WHAT YOU WILL DO – Leaving the images out, output each entry below exactly.

= Beginning of Section =

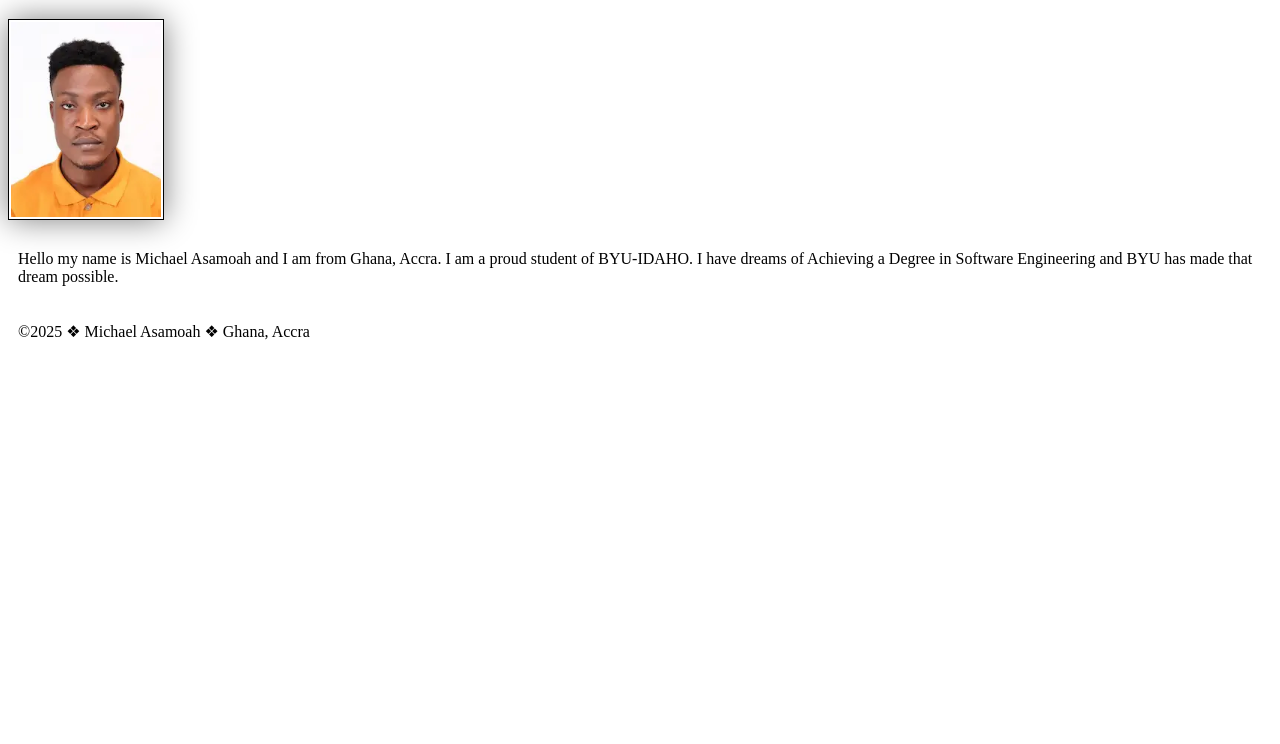
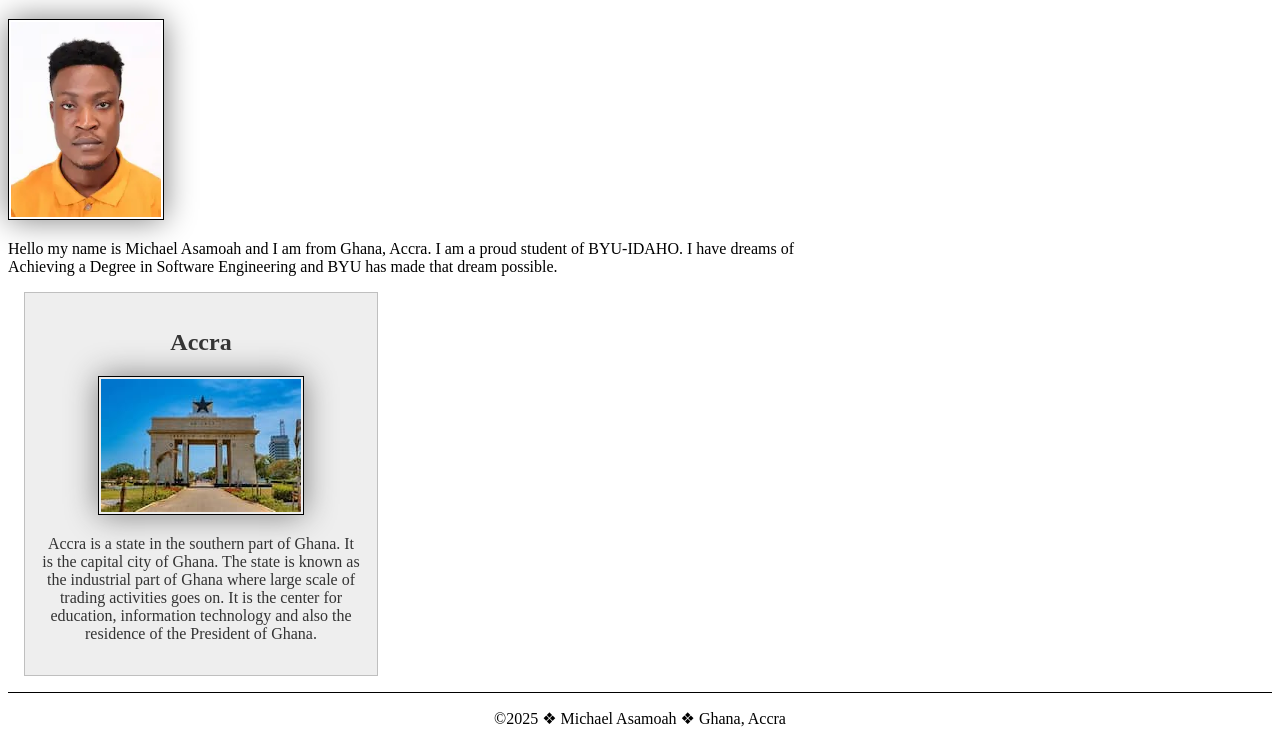
Before and after one commit to HarryMichael-bit/wdd130, a plain HTML site: page index.html in a window 1280 px wide. Shown: the part 205-949 px from the top of the page. Before the commit the page ends 800 px from the top, so only its background shows below. Drawn offline with Linux system fonts and the light colour scheme.

Commit message:
home page enhancement

```diff
--- a/index.html
+++ b/index.html
@@ -5,6 +5,8 @@
     <meta charset="utf-8">
     <meta name="viewport" content="width=device-width,initial-scale=1.0">
     <title> Michael Asamoah WDD 130</title>
+    <meta name="description" content="Michael Asamoah's BYU-IDAHO WDD 130 course home page">
+    <meta name="author" content="Michael Asamoah">
     <link rel="stylesheet" href="styles/styles.css">
 </head>
 
@@ -22,6 +24,14 @@
         <p>Hello my name is Michael Asamoah and I am from Ghana, Accra. I am a proud student of BYU-IDAHO. I have dreams
             of Achieving a Degree in Software Engineering and BYU has made that dream possible.</p>
     </main>
+    <aside>
+        <h2>Accra</h2>
+        <img src="images/accra.jpg" alt="Accra, Ghana">
+        <p>Accra is a state in the southern part of Ghana. It is the capital city of Ghana. The state is known as the
+            industrial part of Ghana where large scale of trading activities goes on. It is the center for education,
+            information technology and also the residence of the President of Ghana.</p>
+
+    </aside>
 
     <footer>
         <p>©2025 ❖ Michael Asamoah ❖ Ghana, Accra</p>
--- a/styles/styles.css
+++ b/styles/styles.css
@@ -22,5 +22,39 @@ img {
 }
 
 p {
-    padding: 10px;
+    padding: 0px;
 }
+
+main {
+    max-width: 840px;
+}
+
+aside {
+    width: 20rem;
+    margin: 1rem;
+    border: 1px solid rgb(0 0 0 / 0.2);
+    /* 1 */
+    padding: 1rem;
+    background-color: #eee;
+    color: #333;
+    text-align: center;
+}
+
+aside img {
+    width: 200px;
+    height: auto;
+}
+
+main img {
+    width: 150px;
+    height: auto;
+    border: 1px solid black;
+    padding: 2px;
+    box-shadow: 0 0 30px gray;
+}
+
+footer {
+    margin-top: 15px;
+    border-top: 1px solid #000;
+    text-align: center;
+}
```
Also changed, not shown: images/accra.jpg (added).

= End of Section =

RESULT –
Before and after one commit to HarryMichael-bit/wdd130, a plain HTML site: page index.html in a window 1280 px wide. Shown: the part 205-949 px from the top of the page. Before the commit the page ends 800 px from the top, so only its background shows below. Drawn offline with Linux system fonts and the light colour scheme.

Commit message:
home page enhancement

```diff
--- a/index.html
+++ b/index.html
@@ -5,6 +5,8 @@
     <meta charset="utf-8">
     <meta name="viewport" content="width=device-width,initial-scale=1.0">
     <title> Michael Asamoah WDD 130</title>
+    <meta name="description" content="Michael Asamoah's BYU-IDAHO WDD 130 course home page">
+    <meta name="author" content="Michael Asamoah">
     <link rel="stylesheet" href="styles/styles.css">
 </head>
 
@@ -22,6 +24,14 @@
         <p>Hello my name is Michael Asamoah and I am from Ghana, Accra. I am a proud student of BYU-IDAHO. I have dreams
             of Achieving a Degree in Software Engineering and BYU has made that dream possible.</p>
     </main>
+    <aside>
+        <h2>Accra</h2>
+        <img src="images/accra.jpg" alt="Accra, Ghana">
+        <p>Accra is a state in the southern part of Ghana. It is the capital city of Ghana. The state is known as the
+            industrial part of Ghana where large scale of trading activities goes on. It is the center for education,
+            information technology and also the residence of the President of Ghana.</p>
+
+    </aside>
 
     <footer>
         <p>©2025 ❖ Michael Asamoah ❖ Ghana, Accra</p>
--- a/styles/styles.css
+++ b/styles/styles.css
@@ -22,5 +22,39 @@ img {
 }
 
 p {
-    padding: 10px;
+    padding: 0px;
 }
+
+main {
+    max-width: 840px;
+}
+
+aside {
+    width: 20rem;
+    margin: 1rem;
+    border: 1px solid rgb(0 0 0 / 0.2);
+    /* 1 */
+    padding: 1rem;
+    background-color: #eee;
+    color: #333;
+    text-align: center;
+}
+
+aside img {
+    width: 200px;
+    height: auto;
+}
+
+main img {
+    width: 150px;
+    height: auto;
+    border: 1px solid black;
+    padding: 2px;
+    box-shadow: 0 0 30px gray;
+}
+
+footer {
+    margin-top: 15px;
+    border-top: 1px solid #000;
+    text-align: center;
+}
```
Also changed, not shown: images/accra.jpg (added).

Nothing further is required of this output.